I wish I could be as optimistic about the first quarter results posted yesterday by JPMorgan Chase (JPM) as the stock market was. The market apparently focused on the 74 cents a share in earnings—a great big 11 cents a share above Wall Street projections. The stock climbed $1.86 or 4.04% on the news.
But I was looking to see if the bank had turned the quarter on loan loss reserves. When a bank stops having to deduct from earnings to reserve for growing bad loans, earnings per share can soar. As the big bank least damaged by the financial crisis, I expect JPMorgan Chase to signal a shift that will ripple out to banks all across the sector. And I was hoping to see signs in first quarter earnings that this shift would be upon us as early as next quarter.
No such luck.
The bank did release $1 billion in credit card loan loss reserves. That was the kind of move I was looking for across the bank.
But JPMorgan Chase more than made up for that release by adding loan loss reserves for other types of consumer lending.

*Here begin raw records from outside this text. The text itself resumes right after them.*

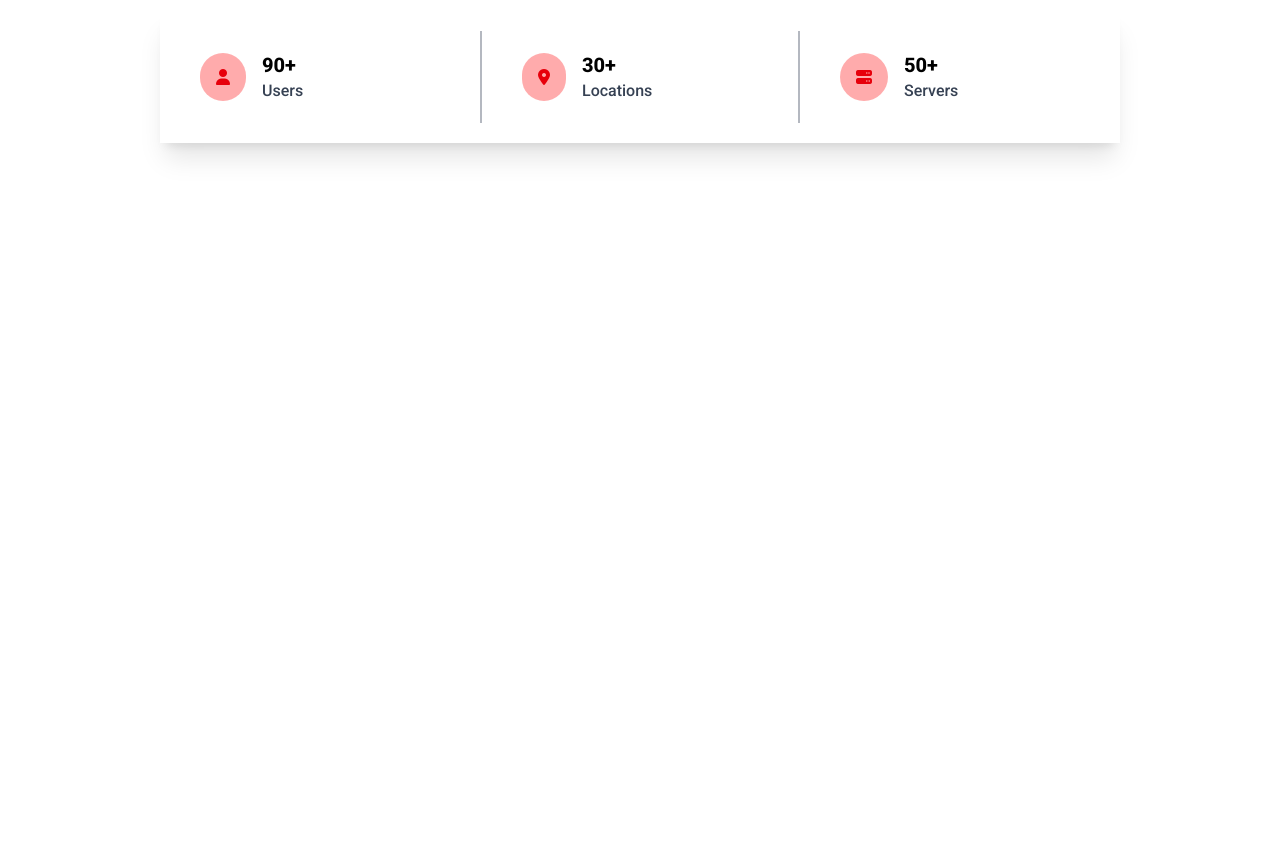
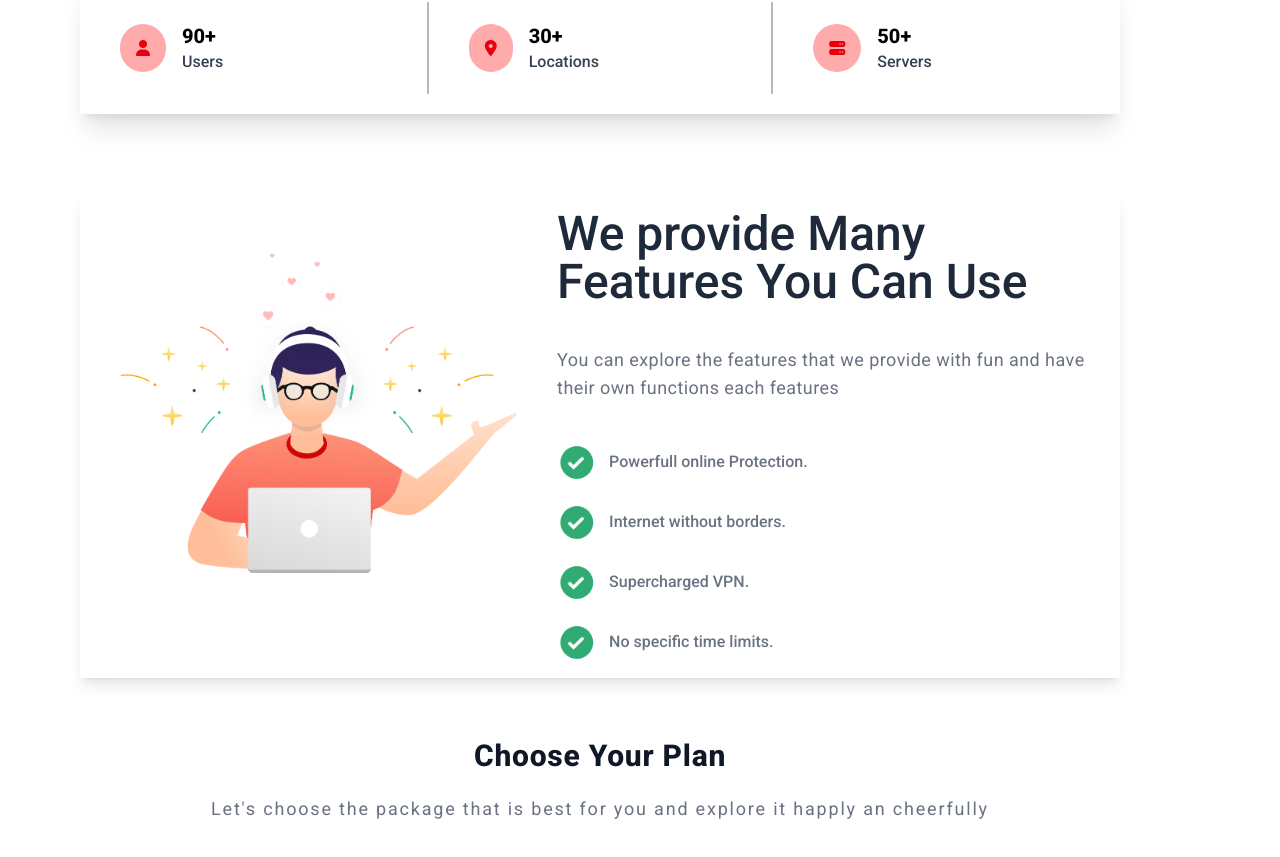
Before and after one commit to docile-imbereyemaso/landpage-tailwindcss-react, a React (Vite) app: page / in a window 1280 px wide. Shown: the part 607-1464 px from the top of the page. Before the commit the page ends 800 px from the top, so only its background shows below. Built offline with nearby package versions, Linux system fonts and the light colour scheme.

Commit message:
feat:Adding another part of top bar

```diff
--- a/src/components/Top.jsx
+++ b/src/components/Top.jsx
@@ -1,9 +1,12 @@
 import React from 'react';
-import image from '../assets/image.png'
+import image from '../assets/image.png';
+import imageleft from '../assets/image-left.png';
+import icons from '../assets/icons.png';
+
 
 const Top = () => {
   return (
-     <main className='mt-20 '>
+     <main className='mt-20 mr-20 max-lg:mr-0'>
        <div className='flex lg:flex-row max-lg:flex-col max-lg:gap-y-5 '>
                 <div className='space-y-5 lg:space-y-10'>
         <h1 className='text-5xl font-medium text-gray-800 max-lg:text-3xl'>Want anything to be easy with <span className='text-gray-900 font-extrabold'>LasleyVPN</span></h1>
@@ -16,7 +19,7 @@ const Top = () => {
 
        </div>
 
-       <div className='grid lg:grid-cols-3  shadow-xl mx-20 mt-10 py-5 max-lg:mx-0'>
+       <div className='grid lg:grid-cols-3  shadow-xl  mt-10 py-5 '>
               <div className='small-card'>
                <i class="fa-solid fa-user small-card-icon"></i>
                <div>
@@ -42,6 +45,41 @@ const Top = () => {
                </div>
           </div>
        </div>
+      <div className='flex lg:flex-row max-lg:flex-col max-lg:gap-y-5 mt-10 lg:mt-20 shadow-lg py-4 bg-white max-lg:px-2'>
+          <div className='lg:p-10'>
+              <img src={imageleft} alt="" className='w-full object-cover lg:w-150' />
+             </div>
+                <div className='space-y-5 lg:space-y-10'>
+        <h1 className='text-5xl font-medium text-gray-800 max-lg:text-3xl'>We provide Many Features You Can Use</h1>
+        <p className='text-lg/7 tracking-wide text-gray-500'>You can explore the features that we provide with fun and have their own functions each features</p>
+          <ul className='space-y-5 mt-3'>
+             <li className='flex items-center text-gray-500 font-medium gap-x-3 group transition ease-in-out'>
+               <img src={icons} alt=""  className='size-10 group-hover:grayscale'/>
+               <p className='group-hover:text-gray-900/50'>Powerfull online Protection.</p>
+             </li>
+             <li className='flex items-center text-gray-500 font-medium gap-x-3 group transition ease-in-out'>
+               <img src={icons} alt="" className='size-10 group-hover:grayscale'/>
+               <p className='group-hover:text-gray-900/50'>Internet without borders.</p>
+             </li>
+             <li className='flex items-center text-gray-500 font-medium gap-x-3 group transition ease-in-out'>
+               <img src={icons} alt="" className='size-10 group-hover:grayscale'/>
+               <p className='group-hover:text-gray-900/50'>Supercharged VPN.</p>
+             </li>
+             <li className='flex items-center text-gray-500 font-medium gap-x-3 group transition ease-in-out'>
+               <img src={icons} alt="" className='size-10 group-hover:grayscale'/>
+               <p className='group-hover:text-gray-900/50'>No specific time limits.</p>
+             </li>
+          </ul>
+      </div>
+
+
+       </div>
+
+   <div className='lg:mt-15 max-lg:mt-10 flex flex-col items-center max-lg:text-xl'>
+      <h1 className='text-3xl font-extrabold text-gray-900 tracking-wide mb-5'>Choose Your Plan</h1>
+      <p className='text-gray-500 text-lg leading-relaxed tracking-widest max-lg:text-sm'>Let's choose the package that is best for you and explore it happly an cheerfully</p>
+   </div>
+
 
      </main>
   )
--- a/src/index.css
+++ b/src/index.css
@@ -13,4 +13,5 @@
     .small-card-p{
         @apply text-gray-700 font-medium
     }
+
 }
```
Also changed, not shown: src/assets/icons.png (added), src/assets/image-left.png (added).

In its retail financial services business, which includes retail banking, and mortgage and other consumer lending the provision for credit losses in the quarter was $3.7 billion. That’s down from the fourth quarter but down a relatively scant $496 million. The loan loss reserves included $1.2 billion for further deterioration in the portfolios JPMorgan Chase purchased when it bought Washington Mutual.

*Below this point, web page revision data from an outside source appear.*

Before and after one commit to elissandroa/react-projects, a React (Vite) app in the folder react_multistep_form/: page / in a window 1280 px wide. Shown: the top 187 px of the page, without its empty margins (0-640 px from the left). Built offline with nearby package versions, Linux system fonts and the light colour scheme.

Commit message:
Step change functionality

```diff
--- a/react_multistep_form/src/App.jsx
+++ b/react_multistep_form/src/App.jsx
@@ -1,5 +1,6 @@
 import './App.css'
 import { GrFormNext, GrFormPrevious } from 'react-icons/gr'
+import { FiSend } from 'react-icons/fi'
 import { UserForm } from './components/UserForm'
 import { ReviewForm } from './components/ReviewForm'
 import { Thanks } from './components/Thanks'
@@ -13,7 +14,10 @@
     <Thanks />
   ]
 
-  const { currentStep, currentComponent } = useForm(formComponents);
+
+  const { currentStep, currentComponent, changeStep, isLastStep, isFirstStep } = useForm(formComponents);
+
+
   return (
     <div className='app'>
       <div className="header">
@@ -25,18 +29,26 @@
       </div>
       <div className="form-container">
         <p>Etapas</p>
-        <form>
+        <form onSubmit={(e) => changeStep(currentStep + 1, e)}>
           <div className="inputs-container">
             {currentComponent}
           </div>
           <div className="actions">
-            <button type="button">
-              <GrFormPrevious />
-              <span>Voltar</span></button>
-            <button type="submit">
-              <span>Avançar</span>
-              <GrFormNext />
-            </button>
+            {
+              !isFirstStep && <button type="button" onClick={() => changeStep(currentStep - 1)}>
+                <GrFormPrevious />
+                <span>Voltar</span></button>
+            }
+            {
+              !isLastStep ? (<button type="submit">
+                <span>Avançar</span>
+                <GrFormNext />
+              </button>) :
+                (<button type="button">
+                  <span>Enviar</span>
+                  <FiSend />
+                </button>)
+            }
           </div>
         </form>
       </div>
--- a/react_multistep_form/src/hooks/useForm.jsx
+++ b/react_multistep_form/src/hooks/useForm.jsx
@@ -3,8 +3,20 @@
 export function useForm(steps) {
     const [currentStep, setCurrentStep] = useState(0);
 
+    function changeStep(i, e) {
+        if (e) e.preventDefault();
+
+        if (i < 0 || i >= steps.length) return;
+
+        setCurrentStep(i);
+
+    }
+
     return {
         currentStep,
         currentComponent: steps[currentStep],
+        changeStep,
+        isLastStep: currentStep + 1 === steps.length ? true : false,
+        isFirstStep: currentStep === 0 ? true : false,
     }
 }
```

But there were plenty of home grown problems too. The bank charged off $1.1 billion in home equity loans, even with the $1.1 billion in charge offs in the first quarter of 2009. Another $457million in charge offs came in the bank’s subprime mortgage portfolios. That was actually an increase from the $364 million in charge offs in the first quarter of 2009. Prime mortgage charge offs came in at $459 million, up from $312 million in the first quarter of 2009.

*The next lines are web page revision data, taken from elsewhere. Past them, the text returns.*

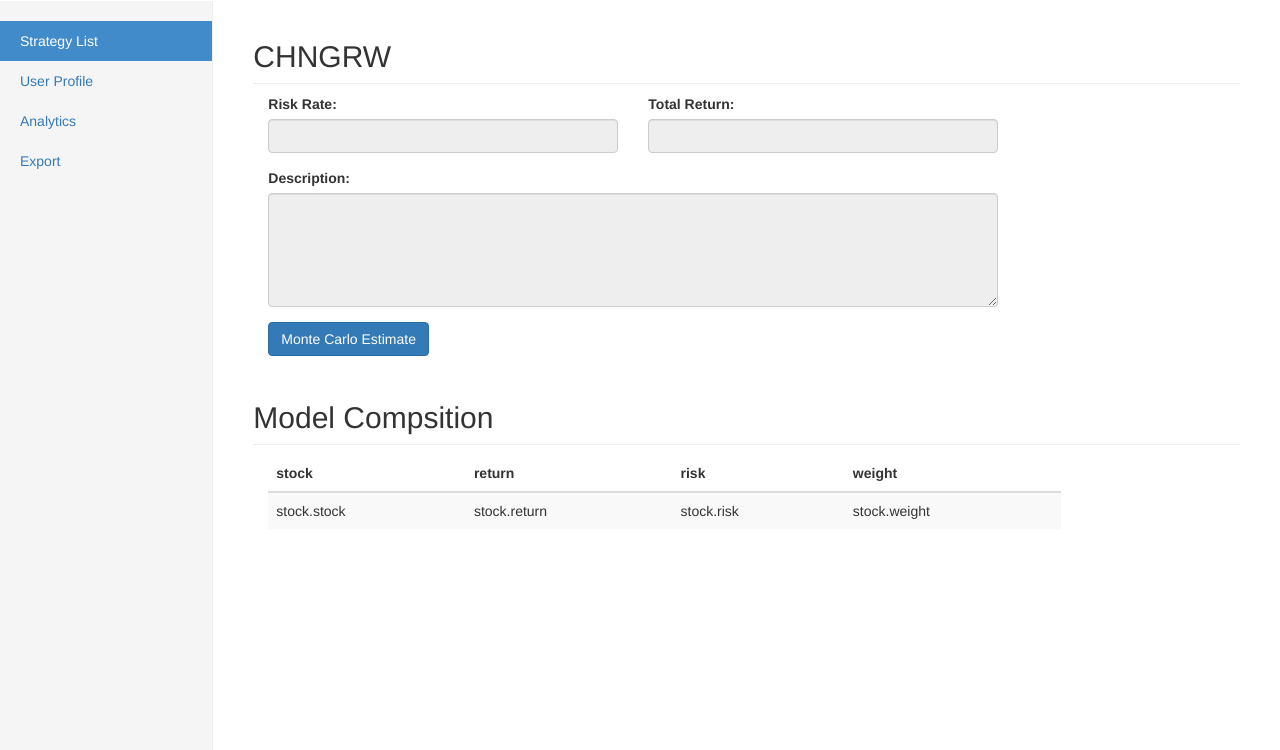
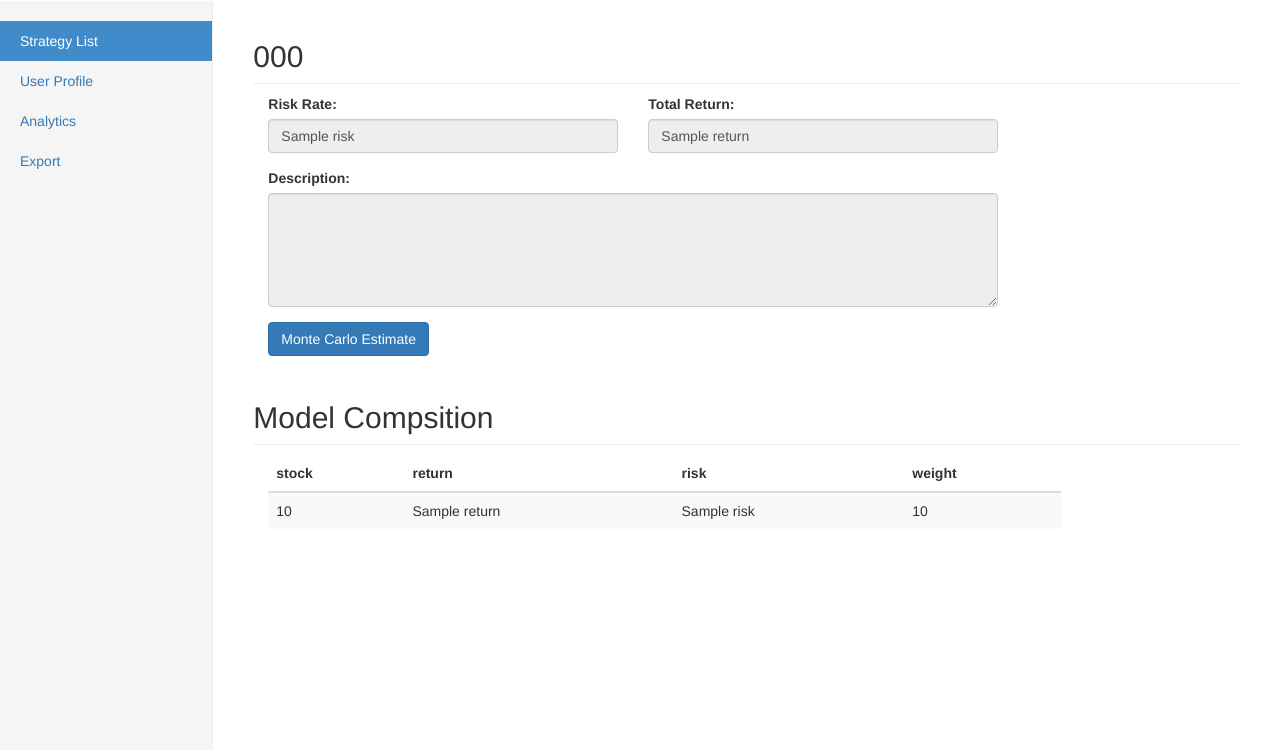
Before and after one commit to Xianyang/RIA, a Django app: template mysite/mysite/templates/ModelDetail.html in a window 1280 px wide; the page is wider, and only the part inside the window is pictured. Shown: the part 50-800 px from the top of that part. Run offline with Django 3.2, Linux system fonts and the light colour scheme; the template is opened without the code that fills it: most values are stand-ins (such as "Sample title", 1, 10 or a date in 2020); some libraries are stand-ins or nearby versions.

Commit message:
update model detail page

```diff
--- a/mysite/mysite/templates/ModelDetail.html
+++ b/mysite/mysite/templates/ModelDetail.html
@@ -70,21 +70,21 @@
           </ul>
         </div>
         <div class="col-sm-9 col-sm-offset-3 col-md-10 col-md-offset-2 main">
-          <h2 class="sub-header" id="model_code">CHNGRW</h2>
+          <h2 class="sub-header" id="model_code">{{ model.code }}</h2>
 
 <div class="row placeholders">
               <div class="container">
                   <div class="text-left form-group col-xs-4">
                       <label for="usr" >Risk Rate:</label>
-                      <input type="text" class="form-control" id="total_risk" disabled>
+                      <input type="text" class="form-control" id="total_risk" disabled value="{{ model.risk }}">
                   </div>
                   <div class="form-group text-left col-xs-4">
                       <label for="pwd">Total Return:</label>
-                      <input type="text" class="form-control" id="total_return" disabled>
+                      <input type="text" class="form-control" id="total_return" disabled value="{{ model.return }}">
                   </div>
                   <div class="form-group text-left col-xs-8">
                       <label for="comment">Description:</label>
-                      <textarea class="form-control " rows="5" id="comment" disabled></textarea>
+                      <textarea class="form-control " rows="5" id="comment" disabled value="{{ model.description }}"></textarea>
                   </div>
                   <div class="form-group text-left col-xs-8">
                       <button type="button" class="btn btn-primary">Monte Carlo Estimate</button>
@@ -106,10 +106,10 @@
               <tbody>
                 {% for stock in stock_list %}
                     <tr>
-                        <td>stock.stock</td>
-                        <td>stock.return</td>
-                        <td>stock.risk</td>
-                        <td>stock.weight</td>
+                        <td>{{stock.stock}}</td>
+                        <td>{{stock.return}}</td>
+                        <td>{{stock.risk}}</td>
+                        <td>{{stock.weight}}</td>
                     </tr>
                 {% endfor %}
 {#                <tr>#}
```
Also changed, not shown: mysite/mysite/views.py (+6 -1 lines).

Management did say that delinquencies were down for all types of mortgages and for credit cards too. That’s a positive sign since today’s delinquencies have a nasty habit of becoming tomorrow’s bad loans.
But even that good news means that the turn in bad loans and loan loss reserves is still a way off.
How far off? Bank of America (BAC) reports before the open on Friday, April 16 and Wells Fargo before the open on April 21. Maybe those big banks will give investors the good news on loan loss reserves that JPMorgan Chase didn’t.